Well traveled sandpiper lands at County’s south shore

LOCAL LAYOVER A Ruddy Turnstone with a numbered tag on Charwell Point at the Athol/South Marysburgh boundry late last month. The migratory sandpiper was tagged in New Jersey in 2012 and is presumedly en route to arctic nesting grounds. (Paul Jones photo)

The Canadian border is not closed to all U.S. air traffic.

Late last week, County bird watcher Paul Jones was pleased to find a flock of northbound Ruddy Turnstone – a type of migratory sandpiper – resting at Charwell Point on Prince Edward County’s rugged south shore. He was even happier that one of them was showing off a numbered tag, meaning the bird’s travel history could be traced.

After submitting the tag’s unique number to wildlife authorities, Jones learned the bird had been banded in New Jersey in May, 2012 on its way north; and had been re-sighted in the state in May 2013, 2015, 2017 and 2018.

Jones’ report is the first time the tagged individual has been seen outside of the U.S.; and helps trace the species’ path between its arctic nesting grounds and the warm southern coasts where it spends the winter.

Terry Sprague, the dean of County bird watching says the record is a celebration of the wonder of bird migration, but also underlines the contribution ordinary people can make to science.

“These small birds travel thousands of kilometres on dangerous journeys every spring and fall. Their ability to precisely navigate and overcome all manner of hazards is astonishing,” said Sprague, a retired Picton Gazette columnist “By noting down and reporting such sightings, amateur bird watchers can make an enormous contribution to our understanding of these bird’s travel routes, habitat requirements, and population levels.”

For Cheryl Anderson, Board member of the Prince Edward Point Bird Observatory and the South Shore Joint Initiative (SSJI), the turnstone’s travels emphasize the importance of the County’s remote shorelines to wildlife conservation.

“With Point Traverse closed to birdwatchers this spring, folks looked to other areas to explore, including Charwell Point,” said  Anderson “Their observations, such as this turnstone sighting, confirm the south shore is a crucial resting area for birds making the dangerous flight across Lake Ontario.”

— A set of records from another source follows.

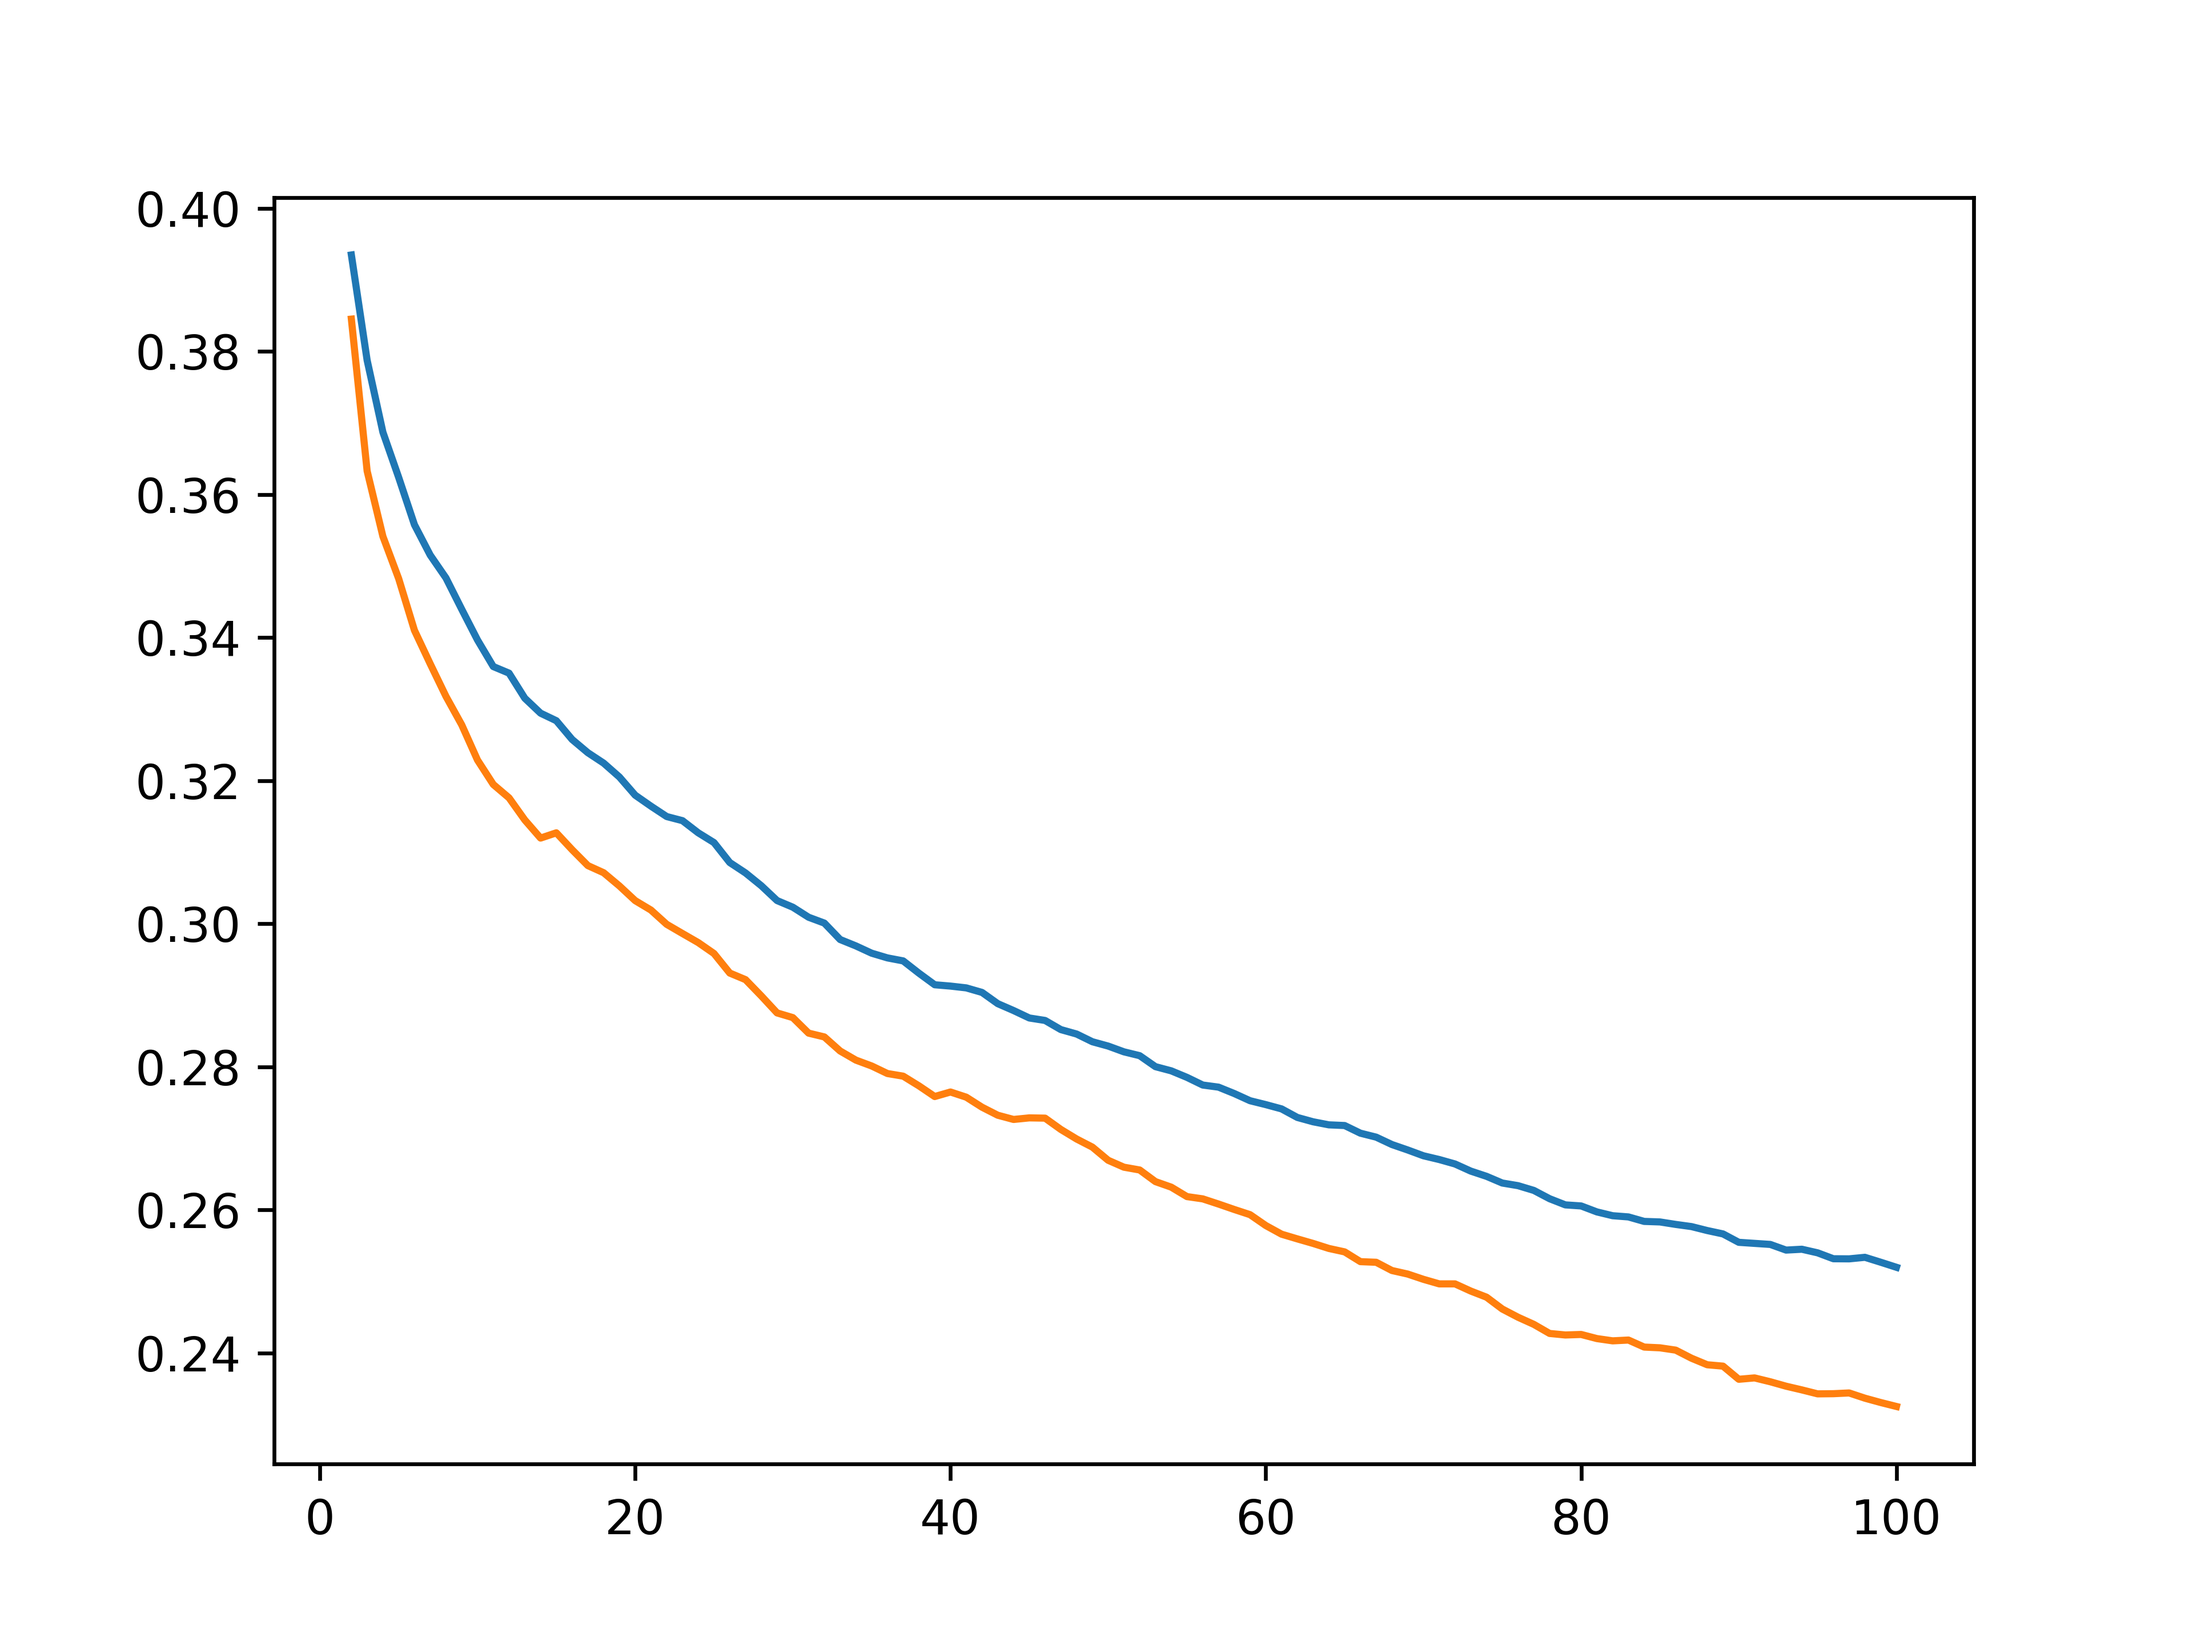
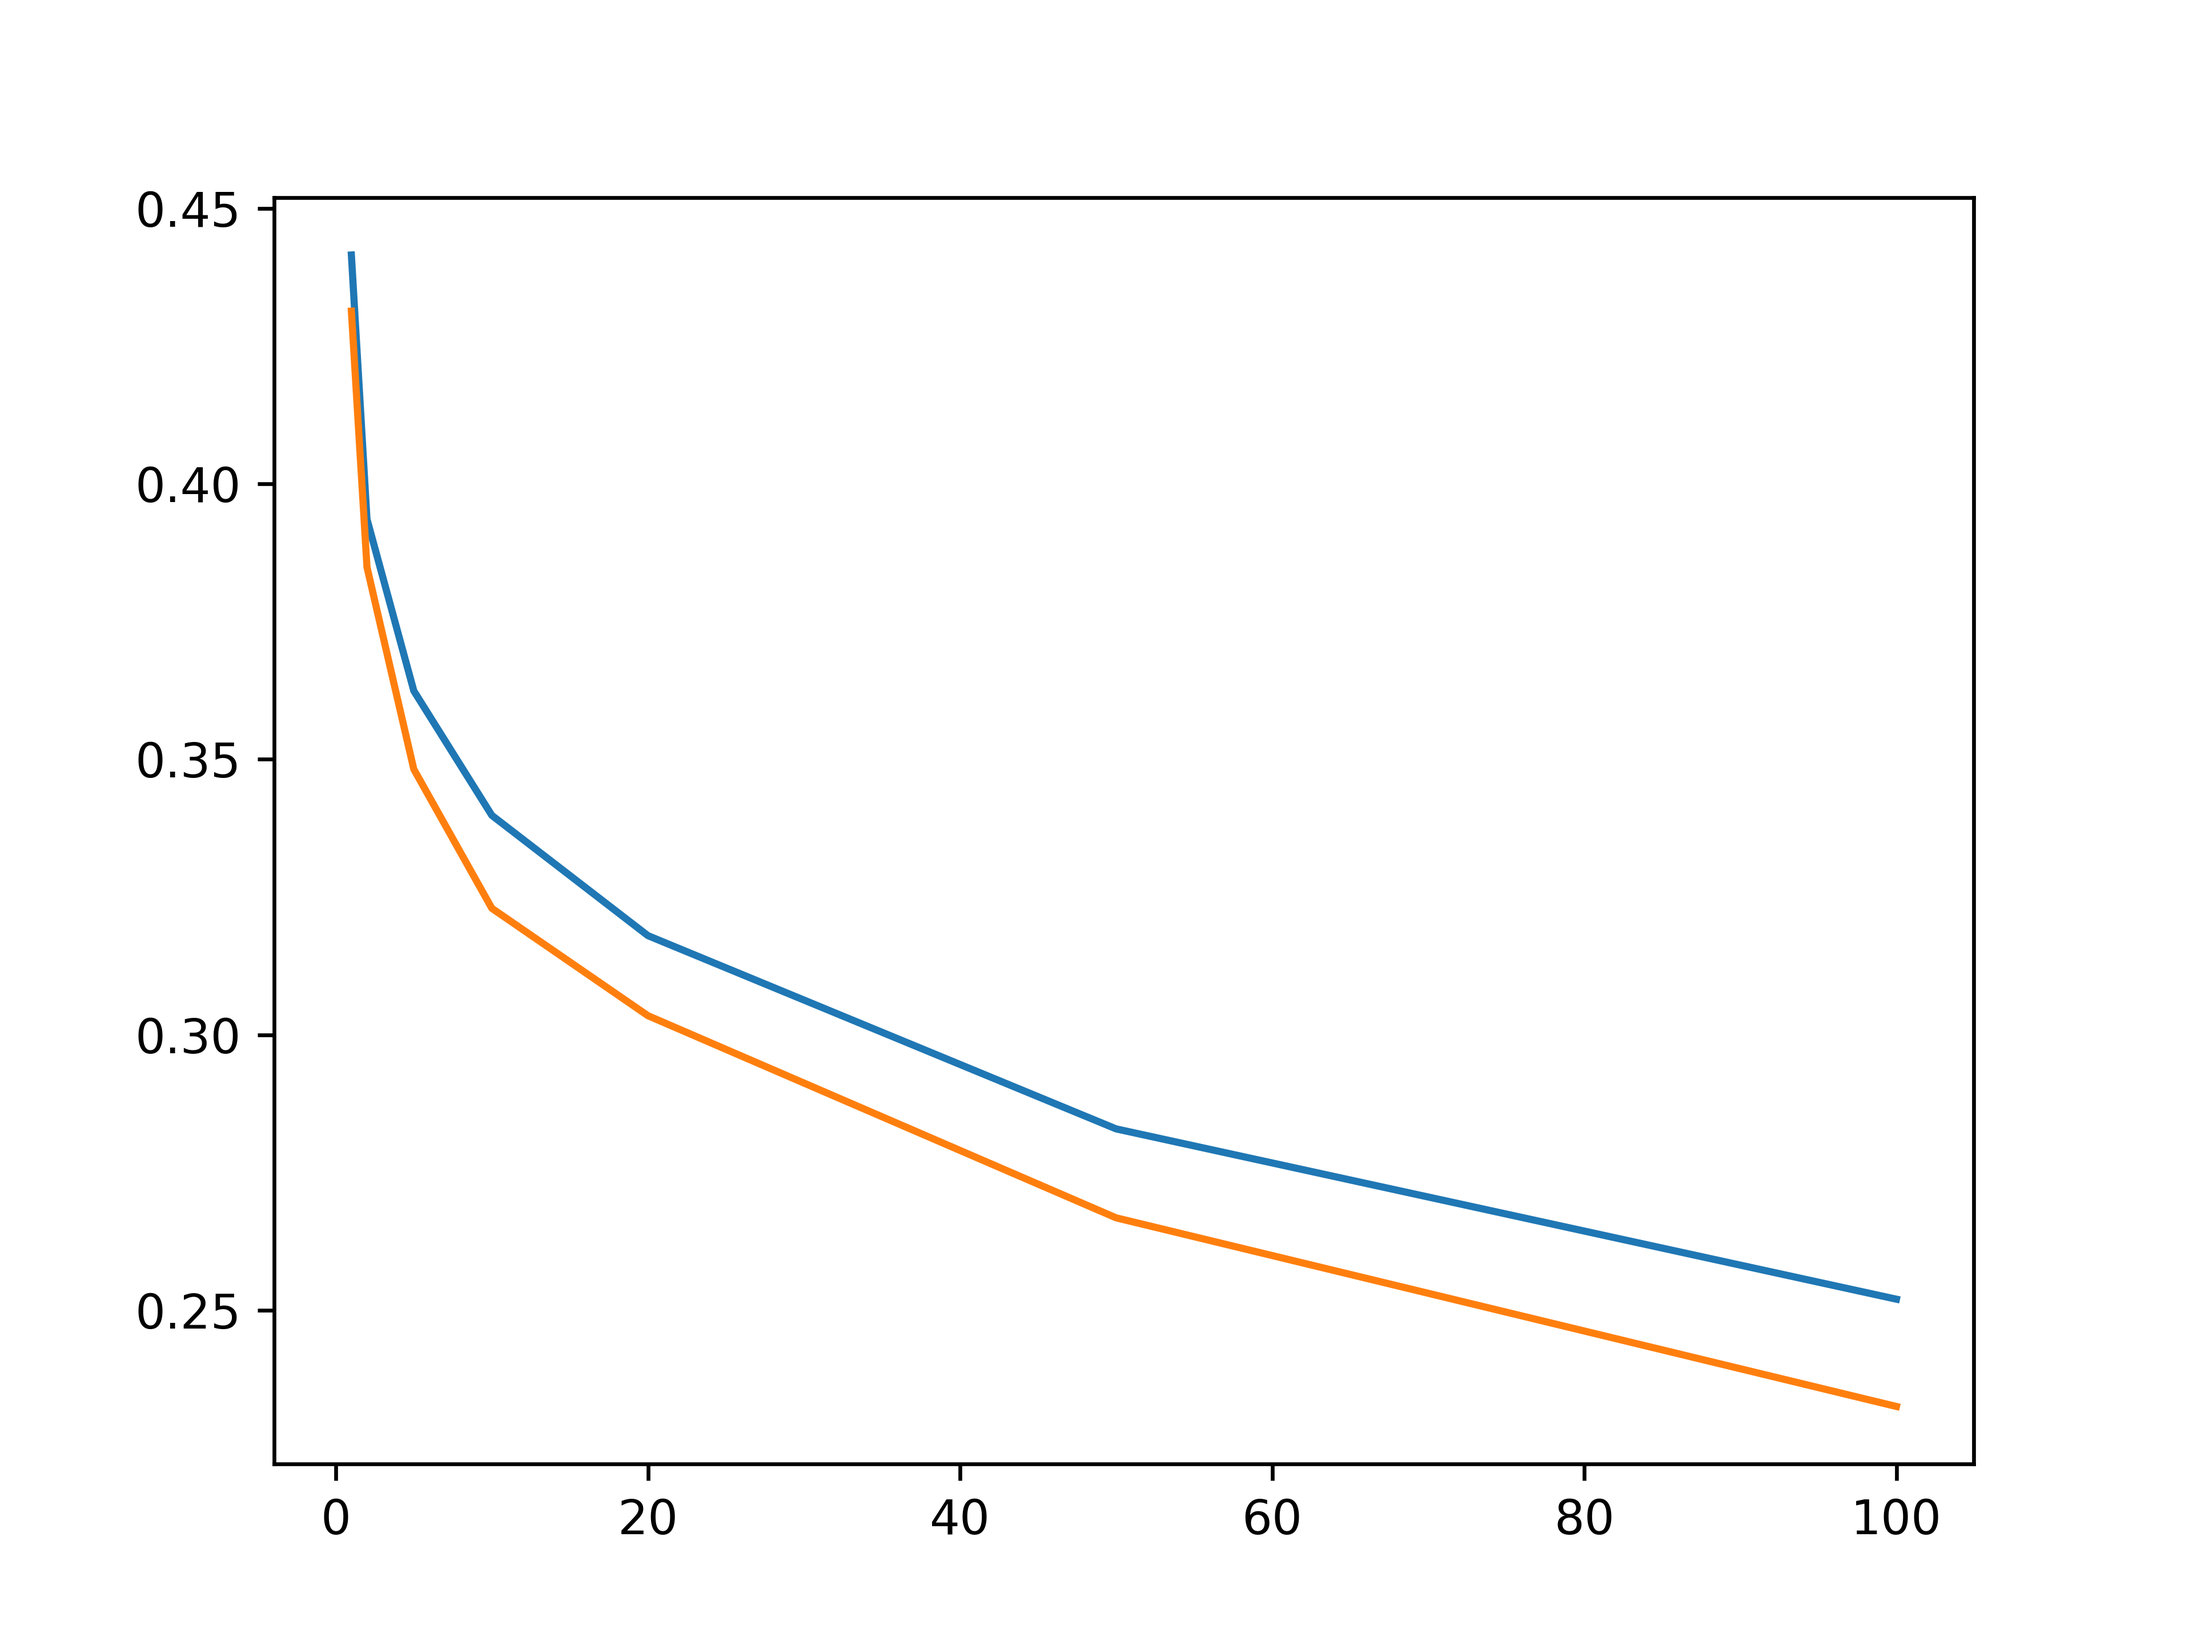
Update the more detailed graph

diff --git a/Final_proj/KNN_regressor.py b/Final_proj/KNN_regressor.py
@@ -136,7 +136,7 @@ def KNN_core(train_data, train_target, test_data, test_target):
     global x_axis_nei_cnt
     global y_axis_acc_cnt
     print("Training_data count ",len(train_data))
-    for neighbor_cnt in range(2,101):#neighbor_cnt_arr: #range(2,MAX_NEIGHBOR_CNT+1):
+    for neighbor_cnt in neighbor_cnt_arr:#range(2,101):#neighbor_cnt_arr: #range(2,MAX_NEIGHBOR_CNT+1):
         regr = sknn.KNeighborsRegressor(n_neighbors = neighbor_cnt)
         regr.fit(train_data, train_target)
         predicted_result = regr.predict(test_data)
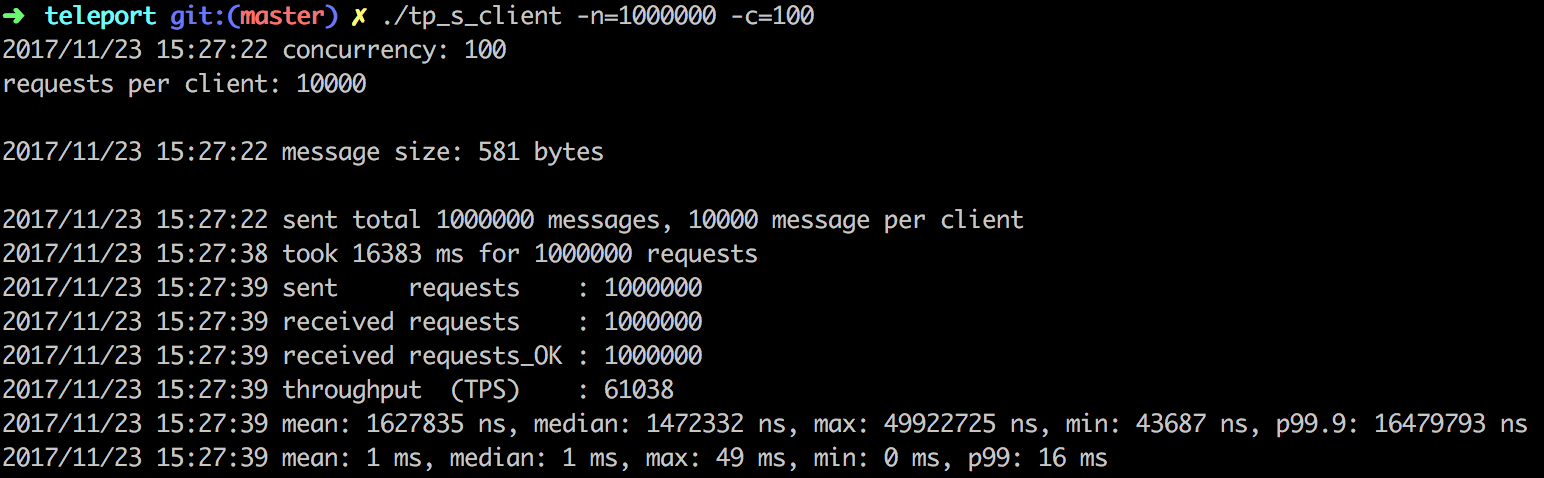
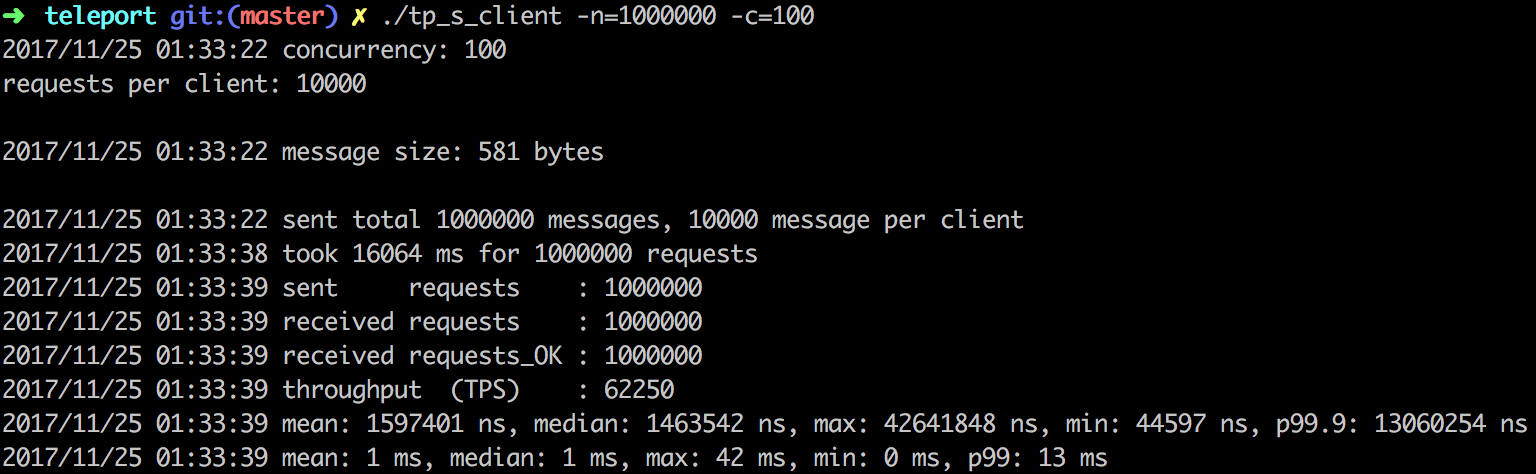
optimize the reader bufio size of fast protocol

Changed region(s): [[0.0, 0.4135, 1.0, 1.0], [0.0, 0.0, 0.5312, 0.2068], [0.0, 0.2954, 0.4062, 0.3544]]

diff --git a/socket/socket.go b/socket/socket.go
@@ -322,6 +322,7 @@ var (
 // Note: Uses the default value, if bytes=1.
 func SetTCPReadBuffer(bytes int) {
 	tcpReadBuffer = bytes
+	resetFastProtoReadBufioSize()
 }
 
 // SetWriteBuffer sets the size of the operating system's
@@ -329,4 +330,20 @@ func SetTCPReadBuffer(bytes int) {
 // Note: Uses the default value, if bytes=1.
 func SetTCPWriteBuffer(bytes int) {
 	tcpWriteBuffer = bytes
+}
+
+var fastProtoReadBufioSize int
+
+func init() {
+	resetFastProtoReadBufioSize()
+}
+
+func resetFastProtoReadBufioSize() {
+	if tcpReadBuffer < 0 {
+		fastProtoReadBufioSize = 1024 * 4
+	} else if tcpReadBuffer == 0 {
+		fastProtoReadBufioSize = 1024 * 35
+	} else {
+		fastProtoReadBufioSize = tcpReadBuffer / 2
+	}
 }

diff --git a/socket/protocol.go b/socket/protocol.go
@@ -69,7 +69,7 @@ var (
 		return &FastProto{
 			id:   'f',
 			name: "fast",
-			r:    bufio.NewReaderSize(rw, 8688),
+			r:    bufio.NewReaderSize(rw, fastProtoReadBufioSize),
 			w:    rw,
 		}
 	}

To protect this special habitat, Anderson and the SSJI are pushing for “Conservation Reserve” status for the Ostrander Point Crown Land Block and the Point Petre Provincial Wildlife Area.

-Staff